WASHINGTON (ABP) — A battle between two heroes of the Religious Right is shaping up in Alabama.
On Nov. 10, Alabama Attorney General Bill Pryor (R) asked the Alabama Court of the Judiciary to remove the state's chief justice from office.
Roy Moore, long an outspoken advocate for displaying the Ten Commandments on government property, is facing a trial before the court. He was suspended earlier this year by the state's judicial ethics board after he openly defied a federal court order to remove a massive monument to the Ten Commandments from a state building.
The 5,280-lb. granite monument — engraved with the Protestant King James translation of the biblical commandments — was removed from its spot at the center of the Alabama state judicial building's rotunda in August. Moore's fellow justices on the Alabama Supreme Court overruled his decision to keep the monument in place.
At the time, Pryor announced his intention to cooperate with federal authorities in removing the monument, even though he had earlier defended Moore's position that the display was constitutional.
Last year, U.S. District Judge Myron Thompson declared the monument, which Moore had placed in the building shortly after he was elected to the state's highest judicial post, a violation of the Constitution's ban on government endorsement of religion.
Moore had campaigned as the “Ten Commandments Judge” after gaining notoriety through earlier court battles over display of the commandments in his courtroom while he was an Etowah County magistrate.
In July, a panel of the Atlanta-based 11th U.S. Circuit Court of Appeals unanimously upheld Thompson's ruling. Thompson then issued the order to remove the monument.
Moore's trial before the Court of the Judiciary, which begins Nov. 12 in Montgomery, could lead to exoneration or any of a number of punishments, including censure, further suspension or complete removal.
Pryor, as the state's chief law-enforcement officer, is charged with prosecuting the chief justice in the case. In a pre-trial brief, he argued that Moore should be removed because he “flagrantly disobeyed the law, incited the public to support his misconduct and undermined the integrity, independence, and impartiality of the judiciary.” “Because the chief justice intentionally and publicly engaged in misconduct, and because he remains unrepentant for his behavior,” Pryor wrote, “this court must remove the chief justice from office to protect the Alabama judiciary and the citizens who depend upon it for fair and impartial justice.”
Pryor, a conservative Catholic, has been nominated to a federal judgeship by President Bush. However, the nomination has been tied up by congressional Democrats who believe Pryor holds extremist views on issues such as church-state relations and abortion rights.

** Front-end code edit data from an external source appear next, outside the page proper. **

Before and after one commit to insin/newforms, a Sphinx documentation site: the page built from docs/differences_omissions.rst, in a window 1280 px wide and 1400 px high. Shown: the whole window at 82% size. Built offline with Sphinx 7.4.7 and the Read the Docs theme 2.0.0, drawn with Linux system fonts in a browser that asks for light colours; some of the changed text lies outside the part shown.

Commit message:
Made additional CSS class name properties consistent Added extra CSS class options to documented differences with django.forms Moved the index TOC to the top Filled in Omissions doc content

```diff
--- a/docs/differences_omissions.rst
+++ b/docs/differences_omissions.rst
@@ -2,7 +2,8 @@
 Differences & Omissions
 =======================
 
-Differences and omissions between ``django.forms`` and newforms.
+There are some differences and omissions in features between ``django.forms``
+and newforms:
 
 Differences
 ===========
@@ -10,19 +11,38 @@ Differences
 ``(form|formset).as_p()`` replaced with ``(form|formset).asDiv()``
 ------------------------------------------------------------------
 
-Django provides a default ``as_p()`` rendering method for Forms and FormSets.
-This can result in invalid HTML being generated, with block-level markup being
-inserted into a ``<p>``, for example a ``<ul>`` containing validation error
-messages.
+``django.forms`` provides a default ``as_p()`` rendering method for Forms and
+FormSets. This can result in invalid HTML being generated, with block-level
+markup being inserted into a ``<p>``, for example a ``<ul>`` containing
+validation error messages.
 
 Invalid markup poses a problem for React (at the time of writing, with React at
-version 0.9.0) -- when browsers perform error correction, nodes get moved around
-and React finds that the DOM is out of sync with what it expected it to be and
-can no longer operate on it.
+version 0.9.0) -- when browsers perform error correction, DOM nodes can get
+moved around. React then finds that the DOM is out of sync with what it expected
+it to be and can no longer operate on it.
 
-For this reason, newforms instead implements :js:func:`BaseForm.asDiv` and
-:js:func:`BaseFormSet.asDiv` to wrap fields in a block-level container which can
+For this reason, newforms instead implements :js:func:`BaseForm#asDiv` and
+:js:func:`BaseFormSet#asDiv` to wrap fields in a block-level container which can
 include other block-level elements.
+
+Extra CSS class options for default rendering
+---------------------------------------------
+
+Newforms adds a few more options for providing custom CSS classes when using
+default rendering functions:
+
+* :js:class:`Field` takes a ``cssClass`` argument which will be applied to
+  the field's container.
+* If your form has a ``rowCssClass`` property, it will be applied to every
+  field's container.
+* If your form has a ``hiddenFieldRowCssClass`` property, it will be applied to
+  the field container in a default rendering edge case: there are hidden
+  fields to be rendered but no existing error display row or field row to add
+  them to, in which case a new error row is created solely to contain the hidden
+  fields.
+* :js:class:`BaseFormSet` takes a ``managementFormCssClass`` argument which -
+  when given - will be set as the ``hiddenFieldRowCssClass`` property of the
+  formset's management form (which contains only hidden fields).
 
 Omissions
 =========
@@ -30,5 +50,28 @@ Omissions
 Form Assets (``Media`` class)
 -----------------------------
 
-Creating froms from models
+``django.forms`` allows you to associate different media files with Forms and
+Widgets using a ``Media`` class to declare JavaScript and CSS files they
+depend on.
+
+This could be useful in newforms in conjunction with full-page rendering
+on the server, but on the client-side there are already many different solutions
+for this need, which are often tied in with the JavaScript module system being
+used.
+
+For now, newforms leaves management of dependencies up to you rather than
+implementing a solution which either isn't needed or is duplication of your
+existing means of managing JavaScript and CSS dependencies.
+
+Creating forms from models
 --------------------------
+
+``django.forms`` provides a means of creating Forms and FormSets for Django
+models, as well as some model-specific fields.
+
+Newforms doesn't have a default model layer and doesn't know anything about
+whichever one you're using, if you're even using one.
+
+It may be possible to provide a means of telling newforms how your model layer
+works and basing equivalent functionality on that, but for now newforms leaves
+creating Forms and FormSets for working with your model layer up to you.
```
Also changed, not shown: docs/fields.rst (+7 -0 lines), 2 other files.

In the nomination battle, Pryor has received strong support from many Religious Right and anti-abortion-rights groups. However, some of his erstwhile supporters have turned against him because of his prosecution of Moore and because of his earlier cooperation in removing the monument.
Some of Moore's supporters have argued that Pryor's actions are designed to help his chances of winning his nomination battle. Pryor has argued that he is simply standing up for the rule of law.
The Court of the Judiciary is made up of nine members, who are a mix of judges, lawyers and laypeople elected by their peers or appointed by state officeholders. If it rules against Moore, he may appeal to have the case re-heard by his colleagues on the Alabama Supreme Court. They could choose to recuse themselves from the case, in which case a special supreme court would be either appointed by Gov. Bob Riley (R) or chosen by the justices themselves.
Although many experts consider the trial an open-and-shut case, removal of the chief justice would require a unanimous vote by the panel. A University of Alabama political-science professor said such an outcome may be in doubt in a state where Moore enjoys immense popular support.
“There are elected judges on that court,” William Stewart told the Mobile Register. “They face their own elections. I'm not so sure they would want to be responsible for removing Roy Moore from office.”